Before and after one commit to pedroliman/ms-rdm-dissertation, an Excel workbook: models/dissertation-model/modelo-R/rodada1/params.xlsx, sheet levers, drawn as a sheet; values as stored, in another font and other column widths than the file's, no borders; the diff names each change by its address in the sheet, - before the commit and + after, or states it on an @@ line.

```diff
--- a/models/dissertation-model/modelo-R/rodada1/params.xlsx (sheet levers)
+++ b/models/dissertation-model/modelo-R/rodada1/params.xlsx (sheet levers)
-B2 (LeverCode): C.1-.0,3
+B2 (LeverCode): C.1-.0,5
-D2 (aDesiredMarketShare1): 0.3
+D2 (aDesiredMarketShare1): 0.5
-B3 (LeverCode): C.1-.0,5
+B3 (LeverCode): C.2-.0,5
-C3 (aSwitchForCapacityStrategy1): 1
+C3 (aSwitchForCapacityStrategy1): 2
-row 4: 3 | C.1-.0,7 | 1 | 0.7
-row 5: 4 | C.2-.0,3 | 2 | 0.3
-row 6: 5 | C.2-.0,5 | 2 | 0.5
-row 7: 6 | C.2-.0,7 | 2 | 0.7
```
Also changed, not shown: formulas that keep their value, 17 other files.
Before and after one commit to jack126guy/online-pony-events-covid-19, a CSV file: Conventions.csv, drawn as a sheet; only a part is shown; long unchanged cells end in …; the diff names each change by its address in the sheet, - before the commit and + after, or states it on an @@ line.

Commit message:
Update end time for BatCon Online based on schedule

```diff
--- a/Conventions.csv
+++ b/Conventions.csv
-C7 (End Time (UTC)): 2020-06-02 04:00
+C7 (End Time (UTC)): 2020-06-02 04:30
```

□ □ □ □ □

**Problem statement**
Among the lines above, return those that hold the word "names".

**Solution to the exercise**
Before and after one commit to pedroliman/ms-rdm-dissertation, an Excel workbook: models/dissertation-model/modelo-R/rodada1/params.xlsx, sheet levers, drawn as a sheet; values as stored, in another font and other column widths than the file's, no borders; the diff names each change by its address in the sheet, - before the commit and + after, or states it on an @@ line.
Before and after one commit to jack126guy/online-pony-events-covid-19, a CSV file: Conventions.csv, drawn as a sheet; only a part is shown; long unchanged cells end in …; the diff names each change by its address in the sheet, - before the commit and + after, or states it on an @@ line.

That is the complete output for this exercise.